At one point during her illness his mother told him, with something approaching pride, that she had finally returned to the weight that she had been at her wedding; as though there were an upside to the disease after all, a hidden benefit. Later, much later, just a week or so ago, she had said something else. Lying in her bed in the hospital, cold despite the heat, her hand lying on the sheet like the claw of a bird, she had said to him: ‘This is a punishment.’

‘What on earth do you mean, Mother?’

‘I believe that we are punished for what we have done. This is my punishment.’

He had been dismissive. ‘Don’t be silly. What do you have to be punished for?’

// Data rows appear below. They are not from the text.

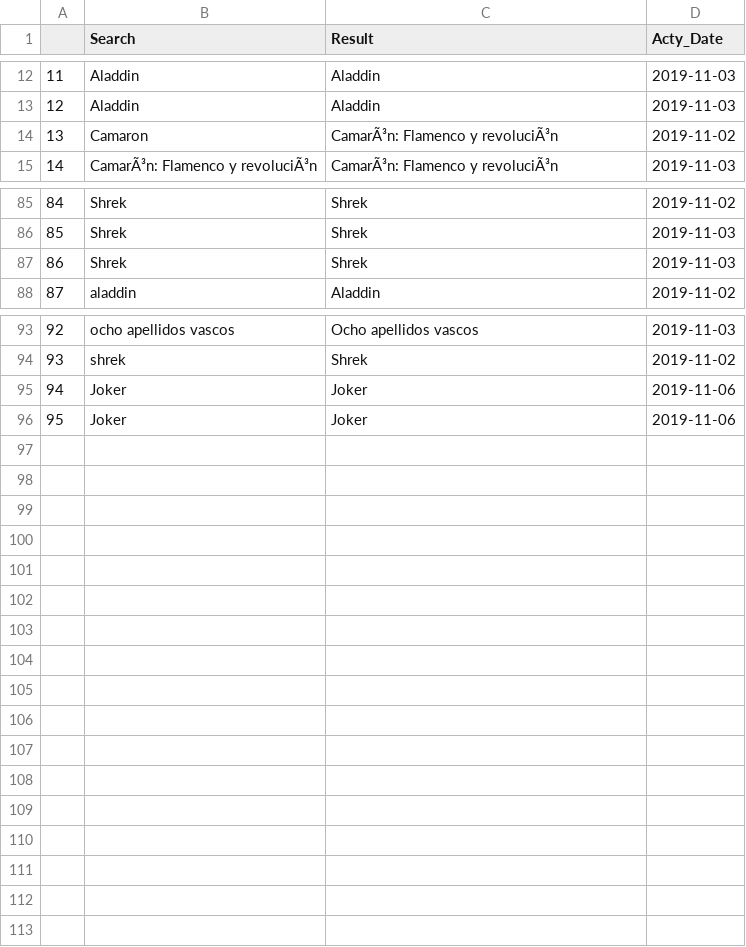
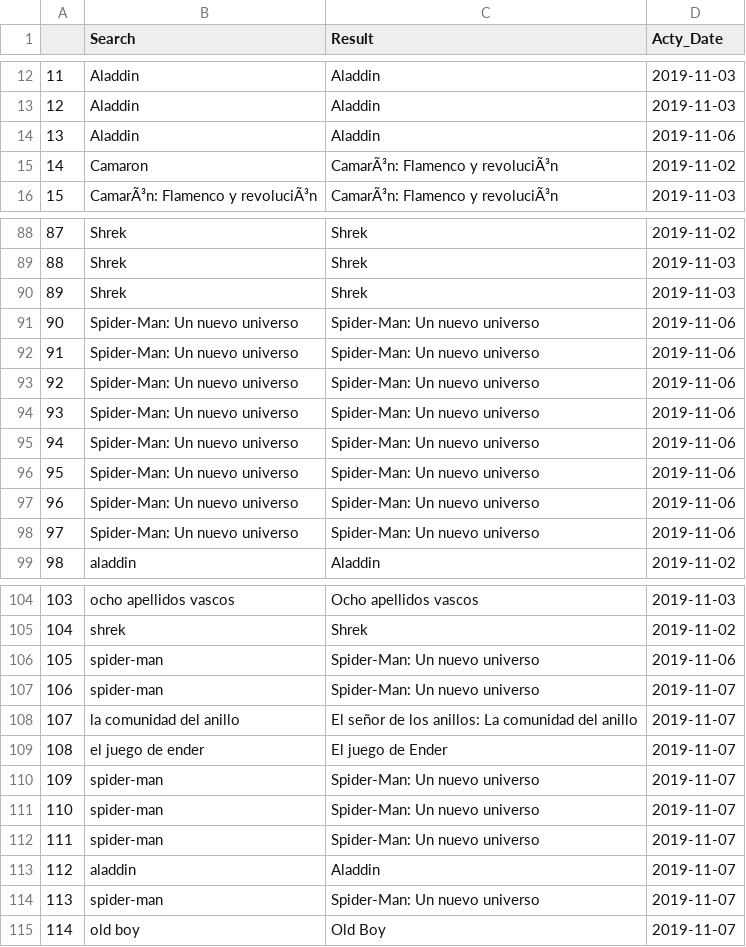
Before and after one commit to carlosmartinmari/MovieRating_Scraper, a CSV file: data/histo_busquedas.csv, drawn as a sheet; only a part is shown, gaps mark what is left out; addresses are those after the commit; the diff names each change by its address in the sheet, - before the commit and + after, or states it on an @@ line.

```diff
--- a/data/histo_busquedas.csv
+++ b/data/histo_busquedas.csv
+row 14: 13 | Aladdin | Aladdin | 2019-11-06
@@ column A renumbered between rows 15 and 105 @@
+row 91: 90 | Spider-Man: Un nuevo universo | Spider-Man: Un nuevo universo | 2019-11-06
+row 92: 91 | Spider-Man: Un nuevo universo | Spider-Man: Un nuevo universo | 2019-11-06
+row 93: 92 | Spider-Man: Un nuevo universo | Spider-Man: Un nuevo universo | 2019-11-06
+row 94: 93 | Spider-Man: Un nuevo universo | Spider-Man: Un nuevo universo | 2019-11-06
+row 95: 94 | Spider-Man: Un nuevo universo | Spider-Man: Un nuevo universo | 2019-11-06
+row 96: 95 | Spider-Man: Un nuevo universo | Spider-Man: Un nuevo universo | 2019-11-06
+row 97: 96 | Spider-Man: Un nuevo universo | Spider-Man: Un nuevo universo | 2019-11-06
+row 98: 97 | Spider-Man: Un nuevo universo | Spider-Man: Un nuevo universo | 2019-11-06
@@ row 95 moved to row 30: 29 @@
@@ row 96 moved to row 31: 30 @@
+row 106: 105 | spider-man | Spider-Man: Un nuevo universo | 2019-11-06
+row 107: 106 | spider-man | Spider-Man: Un nuevo universo | 2019-11-07
+row 108: 107 | la comunidad del anillo | El señor de los anillos: La comunidad del anillo | 2019-11-07
+row 109: 108 | el juego de ender | El juego de Ender | 2019-11-07
+row 110: 109 | spider-man | Spider-Man: Un nuevo universo | 2019-11-07
+row 111: 110 | spider-man | Spider-Man: Un nuevo universo | 2019-11-07
+row 112: 111 | spider-man | Spider-Man: Un nuevo universo | 2019-11-07
+row 113: 112 | aladdin | Aladdin | 2019-11-07
+row 114: 113 | spider-man | Spider-Man: Un nuevo universo | 2019-11-07
+row 115: 114 | old boy | Old Boy | 2019-11-07
```
Also changed, not shown: data/datos_peli.csv, 3 other files.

For a moment she had seemed about to answer. But then she had just closed her eyes and he hadn’t pursued the matter. Why, he wondered, had she cause to fear punishment? The idea of punishment as a reason for this suffering revolted him, yet later he thought, why not? Medical science could not give a reason aside from the obvious organic ones – this mutation, that carcinoma, that metastasis – so why not invoke the callous judgement of some irascible and inhuman god? So the question remained: what had she ever done to deserve punishment like this?

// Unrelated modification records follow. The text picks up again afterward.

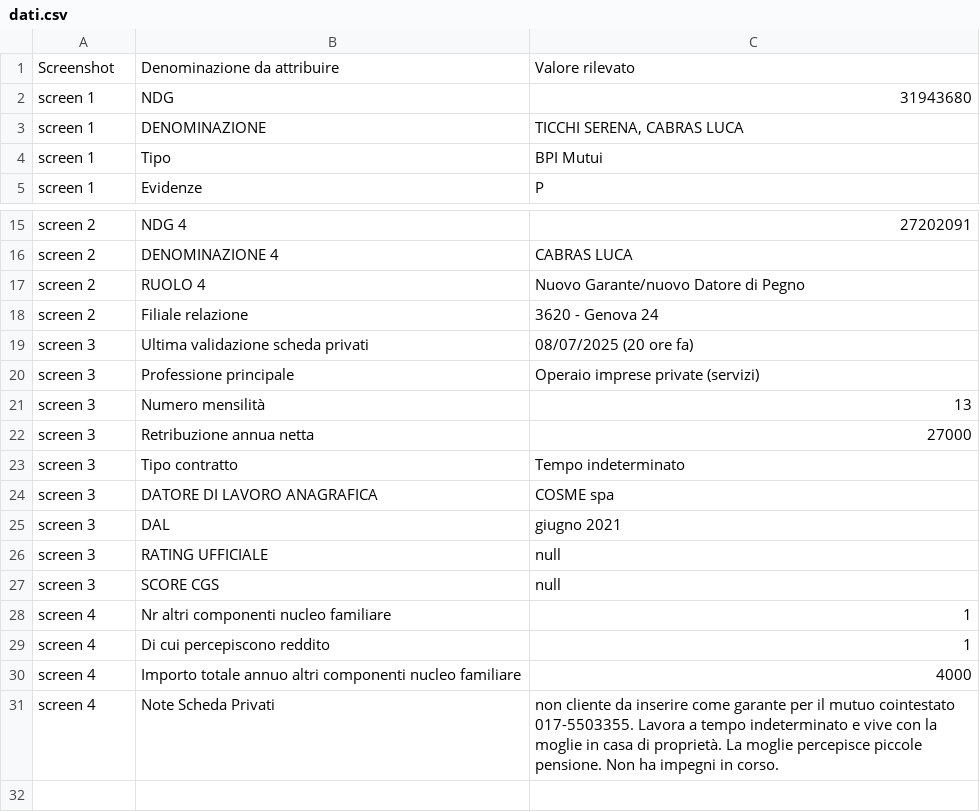
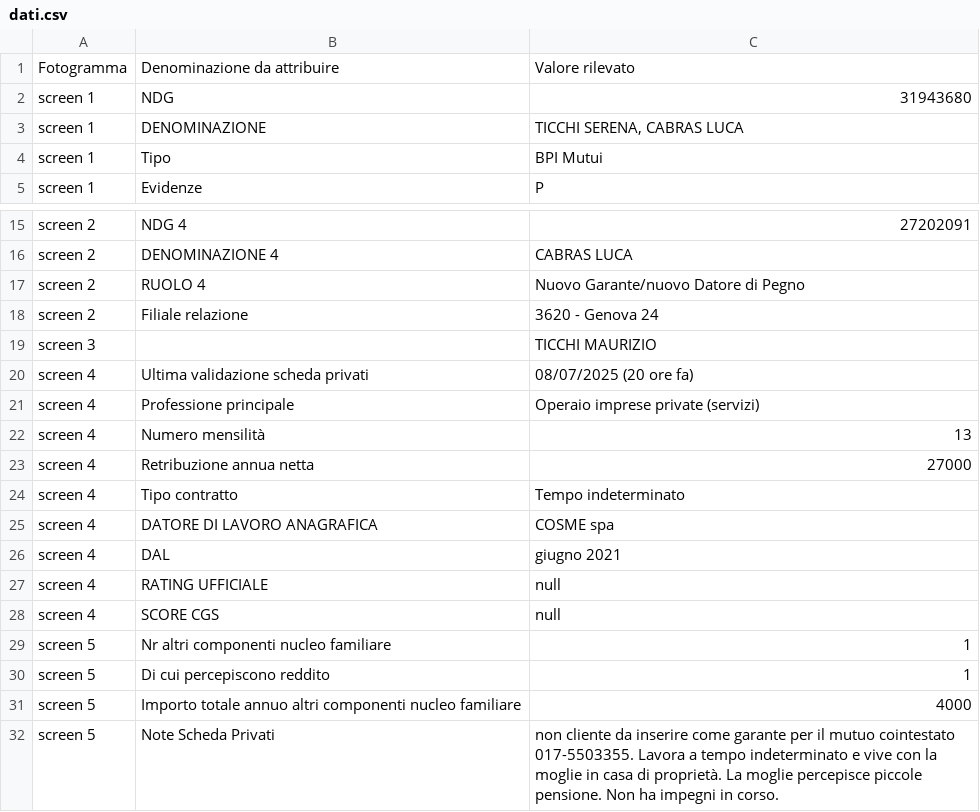
Before and after one commit to acaprino/MOL-BPER-OCR, a CSV file: mnt/data/dati.csv, drawn as a sheet; only a part is shown, gaps mark what is left out.

```diff
--- a/mnt/data/dati.csv
+++ b/mnt/data/dati.csv
@@ -1,2 +1,2 @@
-Screenshot,Denominazione da attribuire,Valore rilevato
+Fotogramma,Denominazione da attribuire,Valore rilevato
 screen 1,NDG,31943680
@@ -18,14 +18,15 @@ screen 2,RUOLO 4,Nuovo Garante/nuovo Datore di Pegno
 screen 2,Filiale relazione,3620 - Genova 24
-screen 3,Ultima validazione scheda privati,08/07/2025 (20 ore fa)
-screen 3,Professione principale,Operaio imprese private (servizi)
-screen 3,Numero mensilità,13
-screen 3,Retribuzione annua netta,27000
-screen 3,Tipo contratto,Tempo indeterminato
-screen 3,DATORE DI LAVORO ANAGRAFICA,COSME spa
-screen 3,DAL,giugno 2021
-screen 3,RATING UFFICIALE,null
-screen 3,SCORE CGS,null
-screen 4,Nr altri componenti nucleo familiare,1
-screen 4,Di cui percepiscono reddito,1
-screen 4,Importo totale annuo altri componenti nucleo familiare,4000
-screen 4,Note Scheda Privati,non cliente da inserire come garante per il mutuo cointestato 017-5503355. Lavora a tempo indeterminato e vive con la moglie in casa di proprietà. La moglie percepisce piccole pensione. Non ha impegni in corso.
+screen 3,,TICCHI MAURIZIO
+screen 4,Ultima validazione scheda privati,08/07/2025 (20 ore fa)
+screen 4,Professione principale,Operaio imprese private (servizi)
+screen 4,Numero mensilità,13
+screen 4,Retribuzione annua netta,27000
+screen 4,Tipo contratto,Tempo indeterminato
+screen 4,DATORE DI LAVORO ANAGRAFICA,COSME spa
+screen 4,DAL,giugno 2021
+screen 4,RATING UFFICIALE,null
+screen 4,SCORE CGS,null
+screen 5,Nr altri componenti nucleo familiare,1
+screen 5,Di cui percepiscono reddito,1
+screen 5,Importo totale annuo altri componenti nucleo familiare,4000
+screen 5,Note Scheda Privati,non cliente da inserire come garante per il mutuo cointestato 017-5503355. Lavora a tempo indeterminato e vive con la moglie in casa di proprietà. La moglie percepisce piccole pensione. Non ha impegni in corso.
```
Also changed, not shown: mnt/data/poc_debug_improved.csv, 6 other files.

He met Paula in the waiting room. Her face was strangely mask-like, as though the skin had been pulled taut against the gale that was blowing through their lives. ‘She’s unconscious now,’ he told her as they embraced.

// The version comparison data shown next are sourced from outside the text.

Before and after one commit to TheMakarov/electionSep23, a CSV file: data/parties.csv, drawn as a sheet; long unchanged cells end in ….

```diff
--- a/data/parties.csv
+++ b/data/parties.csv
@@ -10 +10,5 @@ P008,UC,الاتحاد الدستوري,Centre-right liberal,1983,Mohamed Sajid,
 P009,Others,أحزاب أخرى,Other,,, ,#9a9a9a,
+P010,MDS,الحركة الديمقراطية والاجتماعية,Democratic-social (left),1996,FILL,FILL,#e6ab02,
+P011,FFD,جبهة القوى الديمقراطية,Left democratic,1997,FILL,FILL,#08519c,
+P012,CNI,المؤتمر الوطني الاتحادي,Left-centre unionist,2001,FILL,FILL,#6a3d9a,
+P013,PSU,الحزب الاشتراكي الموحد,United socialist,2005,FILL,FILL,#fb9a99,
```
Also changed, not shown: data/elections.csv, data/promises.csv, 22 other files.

Paula pushed him away. ‘Unconscious? Oh, God. Since when? Why didn’t you tell me?’

‘I did, just then. The doctor says that she still might be able to hear what’s said to her.’

‘Hear? Oh my God.’ She seemed to find unconsciousness a disaster, but surely it would be a blessing, wouldn’t it? She hurried into the room and sat down beside the bed, holding the claw of her mother’s hand, whispering to the figure beneath the blankets. What was she saying? They weren’t in the habit of opening their hearts to one another, not this family. They talked, oh yes, they talked all right. But they never talked about what was at the heart of things, possibly because the implicit assumption was that there was nothing there, really, no heart of things at all to have anything at. Just life and you got on with it. Or death, and you got on with that too. Matter of fact, be it the Yorkshire plainness of his mother’s side or the London pragmatism of his father’s. ‘I’m not a man of very deep emotion,’ his father had told him once. And, on another occasion: ‘Never get yourself on the wrong side of an unequal relationship. I badgered your mother into marrying me and it’s not been an easy relationship ever since.’

Had that been a joke? But no, it was serious – one of the few bits of advice his father had ever given him, apart from an awkward little lecture on sex, when Thomas was about twelve. ‘I know all about it, Dad,’ he’d wanted to say during that agonising conversation, but of course the truth was quite otherwise: he had known nothing about it, nothing beyond the basic mechanics, gleaned from an encyclopaedia, of penis and vagina. Not that his father’s dissertation did much good – everything that Thomas knew, he had learned from Gilda.

Thomas watched his mother die, accompanied to the brink by her daughter. At around two o’clock – morning or afternoon? – the faint rise and fall of her chest stopped and she was dead.

Paula wept. This was unusual. She was an efficient woman, in matters of the heart as in matters of career. She had a husband and two children, and a house in Kent and a flat in London, and a successful career in journalism. She wrote a column giving advice to people on how to conduct their emotional lives. Weeping didn’t seem to come into it; and yet there she was, weeping.

Thomas watched his mother die, and found that he couldn’t weep.









Simon Mawer 2008 - 2022. This website is written and maintained by the author.